> [Information given]

━━━━━━━━━━━━━━━━━━━━━━━━━━━━━━

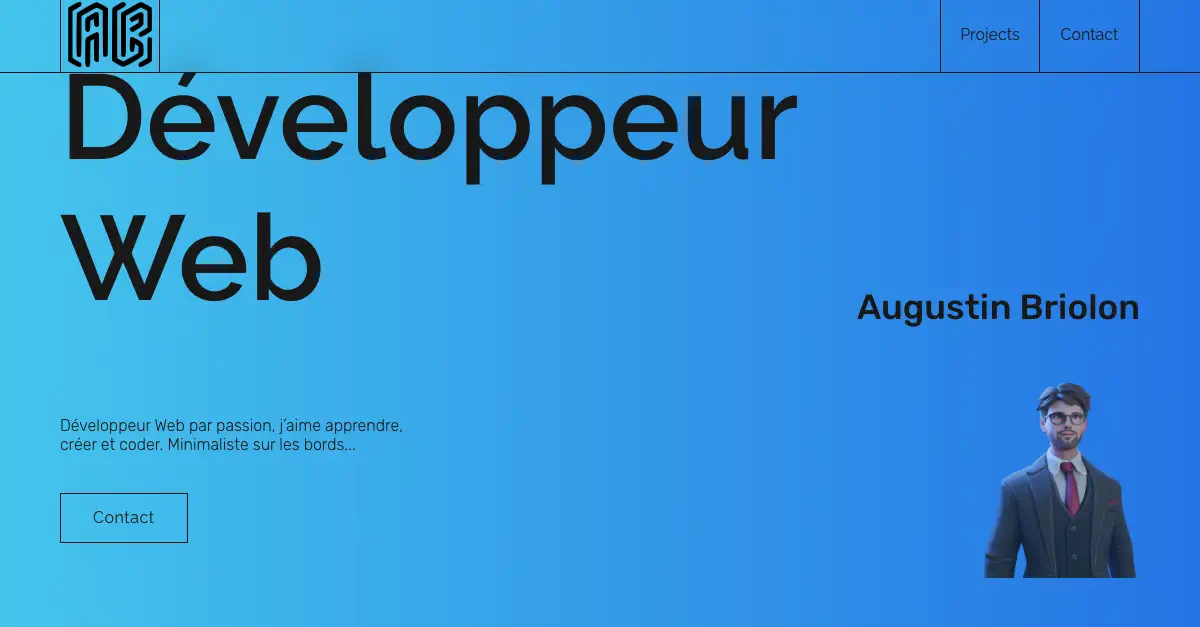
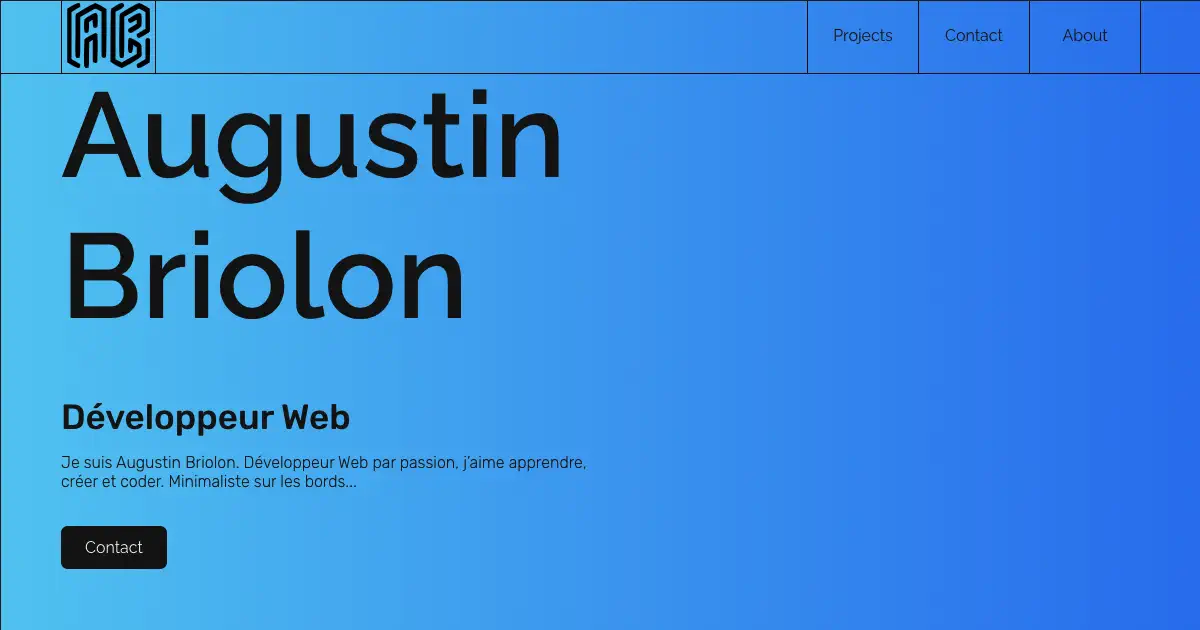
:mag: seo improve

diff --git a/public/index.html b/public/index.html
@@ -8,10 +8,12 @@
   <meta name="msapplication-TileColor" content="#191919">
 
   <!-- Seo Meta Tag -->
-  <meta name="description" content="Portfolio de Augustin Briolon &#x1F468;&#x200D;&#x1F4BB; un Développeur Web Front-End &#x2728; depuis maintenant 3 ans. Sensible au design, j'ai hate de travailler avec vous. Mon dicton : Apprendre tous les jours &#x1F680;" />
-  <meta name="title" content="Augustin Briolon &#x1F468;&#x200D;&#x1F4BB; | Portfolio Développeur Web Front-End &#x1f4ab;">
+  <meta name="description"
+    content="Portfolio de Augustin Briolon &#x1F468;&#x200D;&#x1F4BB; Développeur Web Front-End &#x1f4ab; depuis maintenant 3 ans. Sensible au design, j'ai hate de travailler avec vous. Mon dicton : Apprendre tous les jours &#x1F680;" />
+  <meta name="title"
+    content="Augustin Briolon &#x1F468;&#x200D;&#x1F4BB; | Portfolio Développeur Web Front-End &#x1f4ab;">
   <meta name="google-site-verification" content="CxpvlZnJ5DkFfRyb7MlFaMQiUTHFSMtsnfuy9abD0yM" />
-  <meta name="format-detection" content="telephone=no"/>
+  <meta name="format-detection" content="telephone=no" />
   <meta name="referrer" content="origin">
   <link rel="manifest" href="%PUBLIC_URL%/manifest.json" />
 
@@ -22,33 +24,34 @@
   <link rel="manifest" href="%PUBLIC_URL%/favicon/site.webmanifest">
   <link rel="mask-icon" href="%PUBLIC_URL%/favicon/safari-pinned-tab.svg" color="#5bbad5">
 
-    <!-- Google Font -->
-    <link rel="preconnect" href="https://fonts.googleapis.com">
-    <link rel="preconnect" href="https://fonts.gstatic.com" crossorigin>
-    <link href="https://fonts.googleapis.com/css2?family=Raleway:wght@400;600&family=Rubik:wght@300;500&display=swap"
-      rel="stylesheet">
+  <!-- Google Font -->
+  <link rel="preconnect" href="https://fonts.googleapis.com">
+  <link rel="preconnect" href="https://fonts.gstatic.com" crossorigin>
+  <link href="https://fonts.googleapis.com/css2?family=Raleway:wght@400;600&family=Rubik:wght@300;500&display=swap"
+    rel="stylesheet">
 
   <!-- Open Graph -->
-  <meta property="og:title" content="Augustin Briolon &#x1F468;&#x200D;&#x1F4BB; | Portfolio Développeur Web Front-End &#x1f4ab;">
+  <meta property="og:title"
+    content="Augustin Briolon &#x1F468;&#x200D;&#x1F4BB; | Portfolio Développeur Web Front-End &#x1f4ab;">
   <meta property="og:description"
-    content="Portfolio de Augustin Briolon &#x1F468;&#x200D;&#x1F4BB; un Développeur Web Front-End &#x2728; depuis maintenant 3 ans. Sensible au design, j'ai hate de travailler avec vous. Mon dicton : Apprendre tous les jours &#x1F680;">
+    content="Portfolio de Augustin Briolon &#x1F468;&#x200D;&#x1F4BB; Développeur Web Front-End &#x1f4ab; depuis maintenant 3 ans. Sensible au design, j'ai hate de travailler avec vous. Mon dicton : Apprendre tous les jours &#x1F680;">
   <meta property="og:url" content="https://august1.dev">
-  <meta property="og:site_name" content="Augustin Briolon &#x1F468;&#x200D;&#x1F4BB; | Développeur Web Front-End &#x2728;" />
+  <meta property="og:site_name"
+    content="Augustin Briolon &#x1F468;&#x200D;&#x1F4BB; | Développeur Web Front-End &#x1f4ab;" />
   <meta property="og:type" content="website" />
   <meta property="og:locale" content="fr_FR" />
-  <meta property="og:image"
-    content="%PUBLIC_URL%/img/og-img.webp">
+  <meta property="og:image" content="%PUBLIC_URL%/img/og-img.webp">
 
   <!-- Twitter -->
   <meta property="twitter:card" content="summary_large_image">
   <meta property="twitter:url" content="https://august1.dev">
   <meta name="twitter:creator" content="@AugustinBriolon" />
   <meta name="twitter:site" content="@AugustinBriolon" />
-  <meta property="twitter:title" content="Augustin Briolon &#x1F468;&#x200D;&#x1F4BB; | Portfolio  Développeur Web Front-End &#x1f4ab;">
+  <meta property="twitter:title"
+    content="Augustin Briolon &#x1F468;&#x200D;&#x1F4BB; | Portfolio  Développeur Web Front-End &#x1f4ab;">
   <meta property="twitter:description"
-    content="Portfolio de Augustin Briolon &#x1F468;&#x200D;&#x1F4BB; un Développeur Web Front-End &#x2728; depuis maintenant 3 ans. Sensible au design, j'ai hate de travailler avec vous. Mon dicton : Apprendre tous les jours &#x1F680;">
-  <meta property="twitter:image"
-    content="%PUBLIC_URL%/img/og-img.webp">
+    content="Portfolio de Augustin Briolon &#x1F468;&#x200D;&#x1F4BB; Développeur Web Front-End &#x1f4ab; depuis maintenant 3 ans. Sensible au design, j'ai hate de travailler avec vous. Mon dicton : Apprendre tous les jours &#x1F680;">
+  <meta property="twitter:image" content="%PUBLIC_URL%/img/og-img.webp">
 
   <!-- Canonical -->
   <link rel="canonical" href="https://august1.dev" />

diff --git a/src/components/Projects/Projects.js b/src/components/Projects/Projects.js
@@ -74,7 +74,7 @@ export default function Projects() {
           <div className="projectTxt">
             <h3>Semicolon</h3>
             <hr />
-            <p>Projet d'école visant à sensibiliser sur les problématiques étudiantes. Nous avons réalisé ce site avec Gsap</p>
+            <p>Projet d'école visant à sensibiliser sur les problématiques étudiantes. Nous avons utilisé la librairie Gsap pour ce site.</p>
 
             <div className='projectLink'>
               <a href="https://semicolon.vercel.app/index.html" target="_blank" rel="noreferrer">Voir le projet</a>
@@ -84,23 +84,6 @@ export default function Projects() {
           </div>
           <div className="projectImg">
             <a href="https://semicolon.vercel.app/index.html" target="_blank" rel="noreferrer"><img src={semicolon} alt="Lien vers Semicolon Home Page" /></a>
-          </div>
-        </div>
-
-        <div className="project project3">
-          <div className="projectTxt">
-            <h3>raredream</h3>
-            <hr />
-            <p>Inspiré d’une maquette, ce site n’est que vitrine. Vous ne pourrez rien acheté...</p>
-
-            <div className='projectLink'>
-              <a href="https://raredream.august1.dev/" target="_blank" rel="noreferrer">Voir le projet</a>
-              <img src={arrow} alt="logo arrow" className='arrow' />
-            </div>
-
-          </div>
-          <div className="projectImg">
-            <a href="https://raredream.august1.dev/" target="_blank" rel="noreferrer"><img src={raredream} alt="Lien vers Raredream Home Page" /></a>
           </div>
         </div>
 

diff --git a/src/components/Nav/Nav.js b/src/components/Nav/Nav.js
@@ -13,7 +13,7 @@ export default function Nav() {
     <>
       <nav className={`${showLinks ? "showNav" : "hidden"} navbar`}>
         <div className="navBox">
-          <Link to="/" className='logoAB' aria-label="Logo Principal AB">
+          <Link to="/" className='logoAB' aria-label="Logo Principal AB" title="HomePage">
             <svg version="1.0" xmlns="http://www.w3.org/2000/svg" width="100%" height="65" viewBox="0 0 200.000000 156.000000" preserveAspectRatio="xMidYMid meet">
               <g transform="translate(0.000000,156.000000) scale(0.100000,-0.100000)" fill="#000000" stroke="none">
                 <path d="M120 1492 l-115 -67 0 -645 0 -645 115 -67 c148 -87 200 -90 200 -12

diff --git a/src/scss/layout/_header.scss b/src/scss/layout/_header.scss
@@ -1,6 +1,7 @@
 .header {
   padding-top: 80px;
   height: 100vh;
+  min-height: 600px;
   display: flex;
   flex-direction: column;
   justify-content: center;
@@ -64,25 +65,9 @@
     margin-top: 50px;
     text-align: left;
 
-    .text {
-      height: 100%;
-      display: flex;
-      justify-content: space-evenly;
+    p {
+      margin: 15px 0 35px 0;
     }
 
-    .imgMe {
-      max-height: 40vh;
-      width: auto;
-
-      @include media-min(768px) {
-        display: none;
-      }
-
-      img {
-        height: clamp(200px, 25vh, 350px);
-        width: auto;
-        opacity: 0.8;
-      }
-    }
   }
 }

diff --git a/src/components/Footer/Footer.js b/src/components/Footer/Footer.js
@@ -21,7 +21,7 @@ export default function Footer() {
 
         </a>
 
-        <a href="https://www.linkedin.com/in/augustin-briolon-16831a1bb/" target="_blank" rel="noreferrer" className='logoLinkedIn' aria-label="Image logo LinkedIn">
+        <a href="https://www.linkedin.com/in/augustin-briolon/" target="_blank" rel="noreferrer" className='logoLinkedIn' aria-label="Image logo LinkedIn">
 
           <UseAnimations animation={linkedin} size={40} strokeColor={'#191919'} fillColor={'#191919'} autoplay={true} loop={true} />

━━━━━━━━━━━━━━━━━━━━━━━━━━━━━━

> [What needs to be done] For every line of the records that includes the string "width", add one to a tally; the answer is that tally alone.

> [Answer for the task] 3